This is the second of two books written so far by Chris Allaun; the first was Shamanism, Myths and Magick vol 1 and Deeper into the Underworld presumes readers have knowledge of the first volume. I found this frustrating because not enough background is given for those who haven't read both books. While there are many interesting ideas, myths, speculation, and personal experiences recounted, errors in spelling, punctuation, and clarity detract from the reader's full enjoyment and confidence in the material. His style is easy to read. If you can function with a trust but verify attitude before accepting it as absolute truth, then you may be able to take away some useful practices and to open roads you might not otherwise have explored.
The author either studies or works in a range of traditions from shamanic to traditional witchcraft to ceremonial magick. Because his exact spiritual training is difficult to determine, his writing leaves the reader questioning how he knows what he states. Is it from personal experience, studies or just from reading? For me, the vague sources were crazy making. Besides the question of how he knows what he states, there is confusion due to the lack of attribution. Nothing is footnoted. There is an index but no bibliography. Allaun makes a lot of statements without reference to the source of the ideas. Are they his or is he failing to attribute them? Unfortunately, this book would not pass the muster in a Composition 101 class because of the lack of correct attribution. This turns a fairly interesting read into a frustration. I wish he would find a copy editor and a writing mentor who could hold his toes to the line with the discipline needed to write in a way that other authors and scholars would respect.
The myths about death Allaun presents in this work come out of various religious and cultural contexts making this an eclectic viewpoint.
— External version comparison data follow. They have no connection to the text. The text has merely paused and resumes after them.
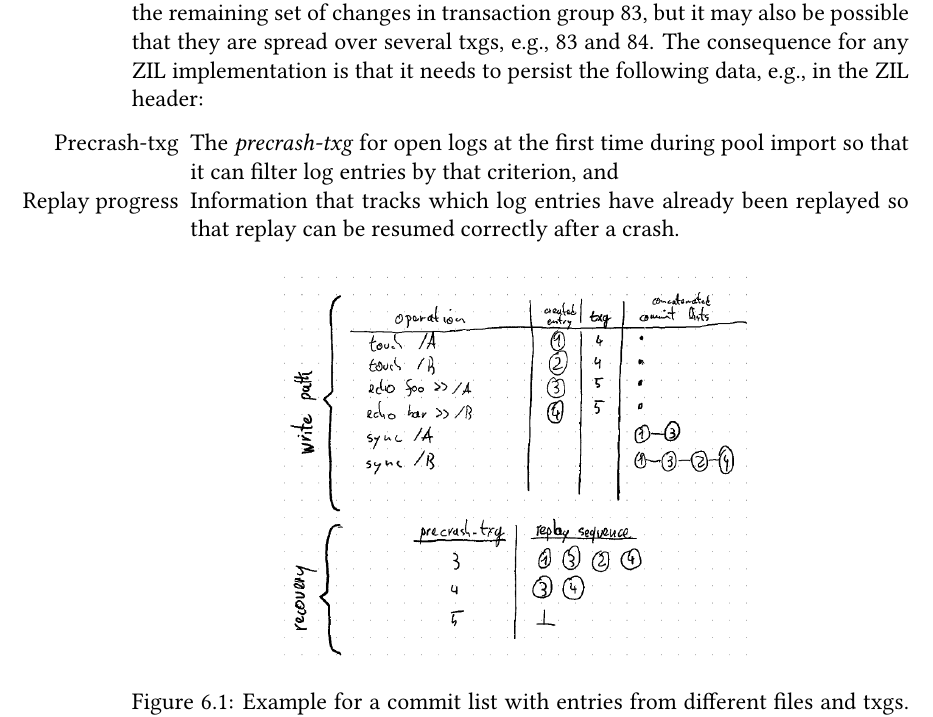
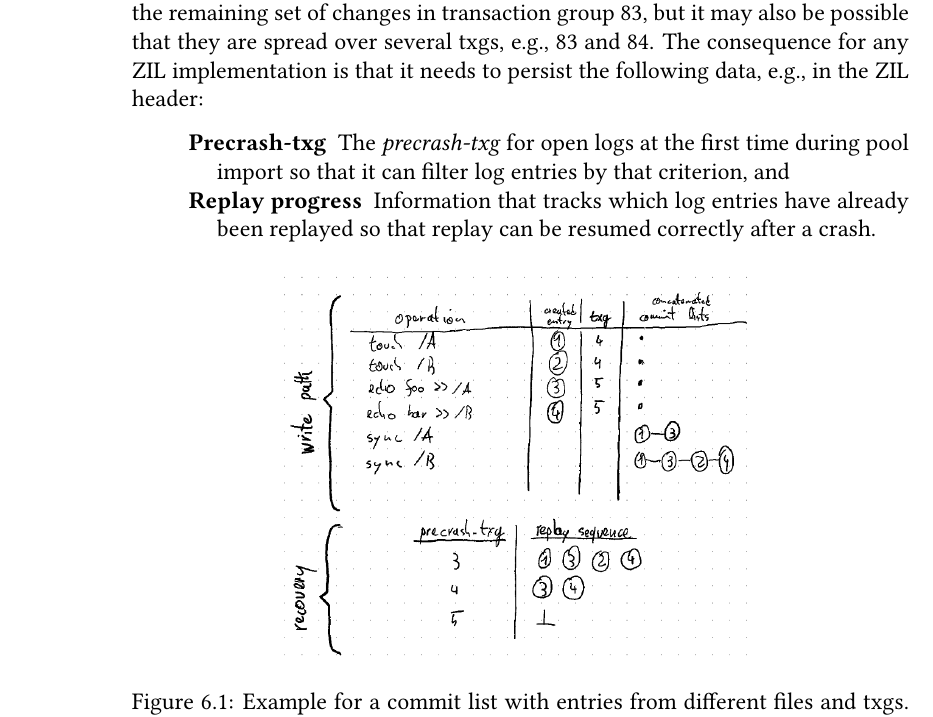
Before and after one commit to problame/master-thesis, a LaTeX thesis (thesis.tex): part of page 53 of 106, cut so that both start at the same text. Compiled offline with pdfLaTeX.

Commit message:
small fixup

```diff
--- a/thesis.tex
+++ b/thesis.tex
@@ -1168,10 +1168,10 @@ For example, we could lose power so that txg 42 is the last-synced txg whereas 4
 Since the replay callbacks for the individual log records are not idempotent, the ZIL must ensure that, after the crash during replay, the changes that were already replayed in transaction group 42 are not replayed again.
 For example, the second replay attempt could apply the remaining set of changes in transaction group 83, but it may also be possible that they are spread over several txgs, e.g., 83 and 84.
 The consequence for any ZIL implementation is that it needs to persist the following data, e.g., in the ZIL header:
-\begin{itemize}[noitemsep]
+\begin{description}[noitemsep,leftmargin=1.5cm,labelindent=1cm]
     \item[Precrash-txg] The \textit{precrash-txg} for open logs at the first time during pool import so that it can filter log entries by that criterion, and
     \item[Replay progress] Information that tracks which log entries have already been replayed so that replay can be resumed correctly after a crash.
-\end{itemize}
+\end{description}
 
 \begin{figure}[H]
     \centering
```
When speaking of Western European traditions, the author appears to be on sure footing; however, in non-Western traditions, I doubted him. One example was the author’s inclusion of the Ghost Dance. He notes that "to actually call this technique a Ghost Dance may be frowned upon by the Native American community." Yet after describing the history of the Ghost Dance, he asks the readers to create their own rendition of the Ghost Dance, but call it an Ancestor Dance. There isn't anything wrong with the Ancestor Dance exercise in itself. I would have preferred he just present it for its own merit without describing the Ghost Dance first. I don't think it helps that he states:
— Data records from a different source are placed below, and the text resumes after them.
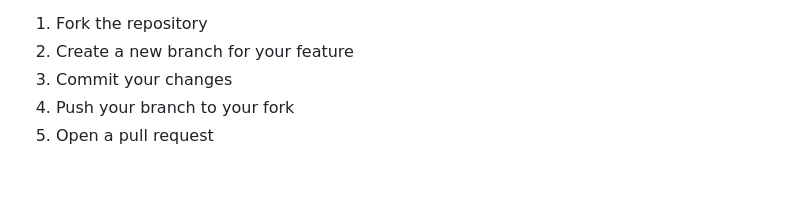
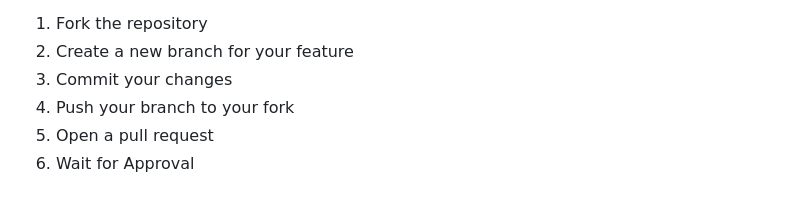
Before and after one commit to Henrisen/see, a Markdown page: README.md, the part around the change. Rendered like a GitHub page.

```diff
--- a/README.md
+++ b/README.md
@@ -179,3 +179,4 @@ Contributions to this project are welcome. Please fork the repository, make your
 3. Commit your changes
 4. Push your branch to your fork
 5. Open a pull request
+6. Wait for Approval
```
They do not like it when non-Natives or people who are not vouched for "steal" their spiritual practices.
The quotation marks on "steal" are his own.
Mr. Allaun's biography describes him as a Native American pipe carrier in the path of the Red Road. It should be noted that this is not an ancient tradition, but an English language pan-Indian concept popular in the New Age community. I don't believe that Mr. Allaun has actually trained for any length of time in a specific, traditional, tribal tradition. There is no evidence in his writing that he has any affiliation or connection with any spiritual elders of a particular tribal tradition.
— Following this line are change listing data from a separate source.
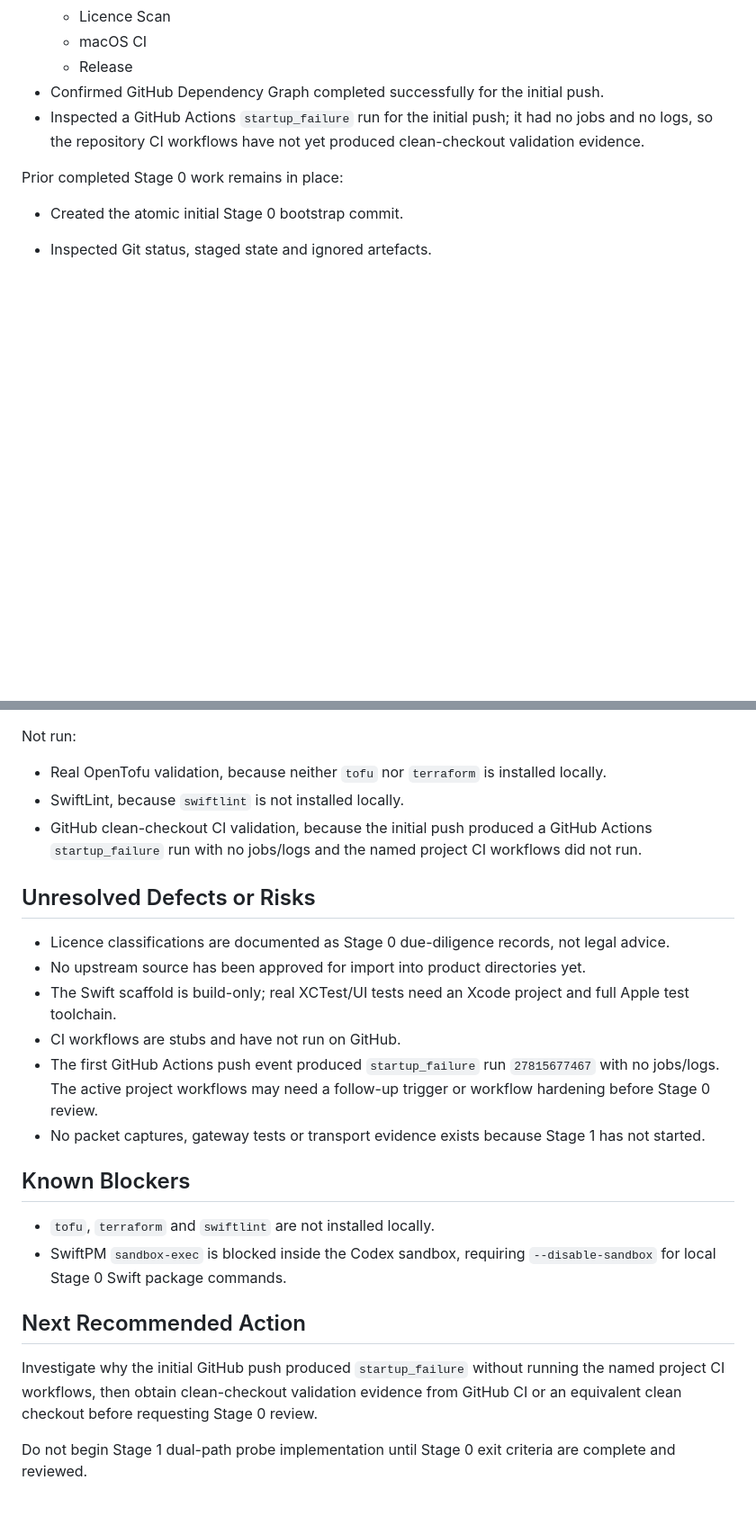
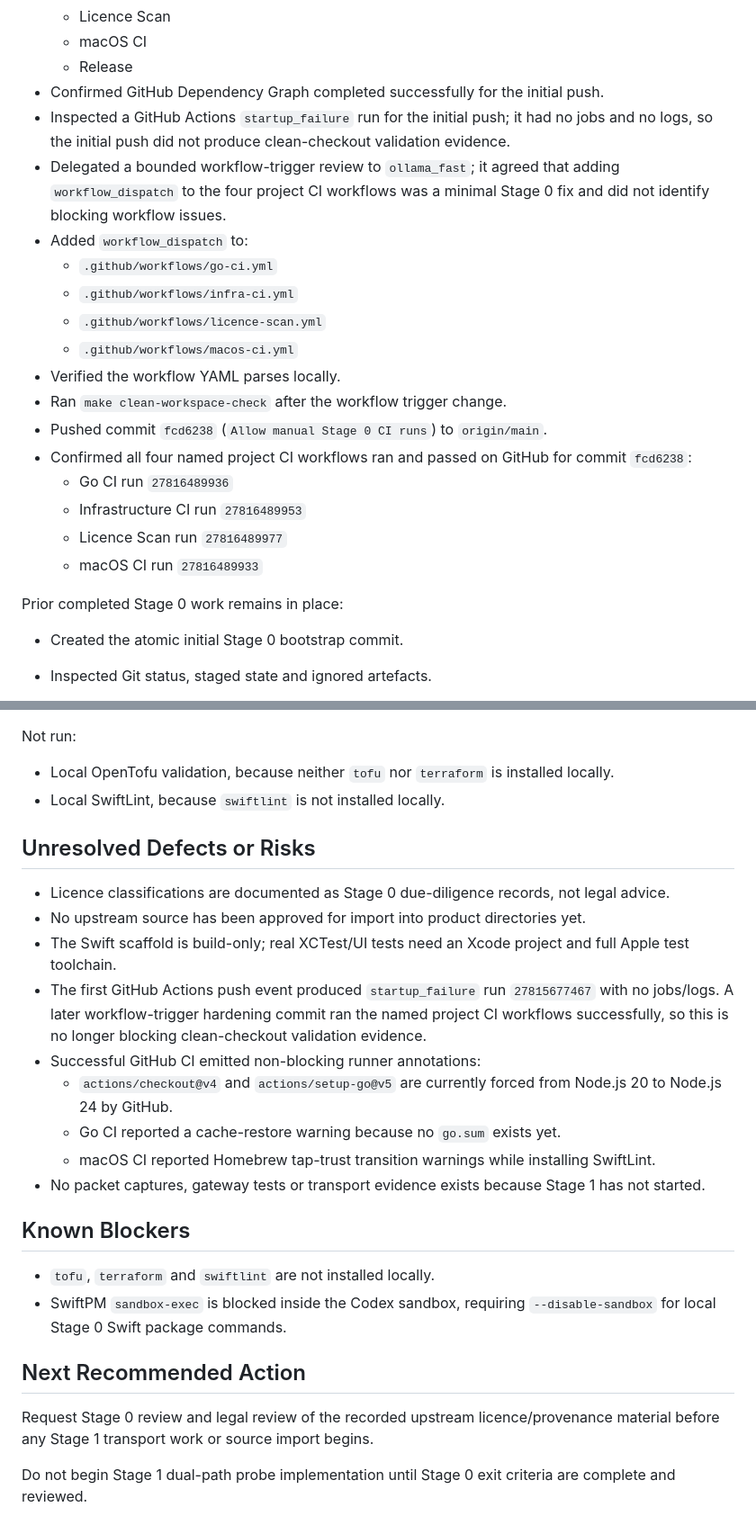
Before and after one commit to joanmarcriera/Gemina, a Markdown page: PROJECT_STATE.md, 2 parts joined by grey strips. Shown at 90% size. Rendered like a GitHub page; blank space fills up the shorter version.

Commit message:
Record Stage 0 CI validation

```diff
--- a/PROJECT_STATE.md
+++ b/PROJECT_STATE.md
@@ -23,7 +25,21 @@ This cycle completed a bounded GitHub remote objective: create the private GitHu
   * macOS CI
   * Release
 * Confirmed GitHub Dependency Graph completed successfully for the initial push.
-* Inspected a GitHub Actions `startup_failure` run for the initial push; it had no jobs and no logs, so the repository CI workflows have not yet produced clean-checkout validation evidence.
+* Inspected a GitHub Actions `startup_failure` run for the initial push; it had no jobs and no logs, so the initial push did not produce clean-checkout validation evidence.
+* Delegated a bounded workflow-trigger review to `ollama_fast`; it agreed that adding `workflow_dispatch` to the four project CI workflows was a minimal Stage 0 fix and did not identify blocking workflow issues.
+* Added `workflow_dispatch` to:
+  * `.github/workflows/go-ci.yml`
+  * `.github/workflows/infra-ci.yml`
+  * `.github/workflows/licence-scan.yml`
+  * `.github/workflows/macos-ci.yml`
+* Verified the workflow YAML parses locally.
+* Ran `make clean-workspace-check` after the workflow trigger change.
+* Pushed commit `fcd6238` (`Allow manual Stage 0 CI runs`) to `origin/main`.
+* Confirmed all four named project CI workflows ran and passed on GitHub for commit `fcd6238`:
+  * Go CI run `27816489936`
+  * Infrastructure CI run `27816489953`
+  * Licence Scan run `27816489977`
+  * macOS CI run `27816489933`
 
 Prior completed Stage 0 work remains in place:
 
@@ -135,17 +177,19 @@ Previously passed and still reflected in the repository state:
 
 Not run:
 
-* Real OpenTofu validation, because neither `tofu` nor `terraform` is installed locally.
-* SwiftLint, because `swiftlint` is not installed locally.
-* GitHub clean-checkout CI validation, because the initial push produced a GitHub Actions `startup_failure` run with no jobs/logs and the named project CI workflows did not run.
+* Local OpenTofu validation, because neither `tofu` nor `terraform` is installed locally.
+* Local SwiftLint, because `swiftlint` is not installed locally.
 
 ## Unresolved Defects or Risks
 
 * Licence classifications are documented as Stage 0 due-diligence records, not legal advice.
 * No upstream source has been approved for import into product directories yet.
 * The Swift scaffold is build-only; real XCTest/UI tests need an Xcode project and full Apple test toolchain.
-* CI workflows are stubs and have not run on GitHub.
-* The first GitHub Actions push event produced `startup_failure` run `27815677467` with no jobs/logs. The active project workflows may need a follow-up trigger or workflow hardening before Stage 0 review.
+* The first GitHub Actions push event produced `startup_failure` run `27815677467` with no jobs/logs. A later workflow-trigger hardening commit ran the named project CI workflows successfully, so this is no longer blocking clean-checkout validation evidence.
+* Successful GitHub CI emitted non-blocking runner annotations:
+  * `actions/checkout@v4` and `actions/setup-go@v5` are currently forced from Node.js 20 to Node.js 24 by GitHub.
+  * Go CI reported a cache-restore warning because no `go.sum` exists yet.
+  * macOS CI reported Homebrew tap-trust transition warnings while installing SwiftLint.
 * No packet captures, gateway tests or transport evidence exists because Stage 1 has not started.
 
 ## Known Blockers
@@ -155,6 +199,6 @@ Not run:
 
 ## Next Recommended Action
 
-Investigate why the initial GitHub push produced `startup_failure` without running the named project CI workflows, then obtain clean-checkout validation evidence from GitHub CI or an equivalent clean checkout before requesting Stage 0 review.
+Request Stage 0 review and legal review of the recorded upstream licence/provenance material before any Stage 1 transport work or source import begins.
 
 Do not begin Stage 1 dual-path probe implementation until Stage 0 exit criteria are complete and reviewed.
```
Also changed, not shown: other parts of PROJECT_STATE.md (+34 -6 lines), DECISIONS.md (+25 -1 lines), TASKS.md (+6 -5 lines).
The exercises he provides may help some people who are working through fear of death, grief over the loss of loved ones, or just trying to become comfortable with contacting spirit. There is an assumption that a person has done some kind of spiritual work before. It is helpful to already have experience with the practices of shamanism and to have previously read about Western Magick grimoires. If you are inexperienced and don't know how to enter into a trance for shamanic work, you may struggle to do so. Other exercises, such as guided meditation, are basic and can be done regardless of experience. Most of the exercises are simple to do.
His interest in darker aspects of necromancy in the context of a book that has a primary focus on connecting and honoring the ancestors struck me as incongruous. He seems to draw most of his knowledge of necromancy from medieval grimoires which were typically written by magicians with a Christian, Jewish or Muslim worldview. The idea of connecting with the ancestors is pagan or shamanic. I found his thoughts on medieval Christian magicians' views on demons to be intriguing and possibly valid. I did appreciate his sensibility regarding treating spirits with respect and treating the dead with respect. I couldn't figure out why he felt the need to discuss the use of corpses by black magicians. He takes the statements of what medieval magicians could do with spirits and dead corpses as truth. Allaun recommends cremation as a remedy and prevention of having a spirit drawn into someone else's dead body to achieve a dark magician's will. He seems kind of fascinated with the dark side in the same way that children are often fascinated by the macabre and the gross. This may have been better left for an entirely different book.
While I see some potential in Mr. Allaun to become a good writer, the poor editing of this book and lack of proper sources makes me caution readers that this book, while entertaining, cannot be assumed to be wholly credible.
~review by Larissa Carlson Viana
Author: Chris Allaun
pp. 203, $23.00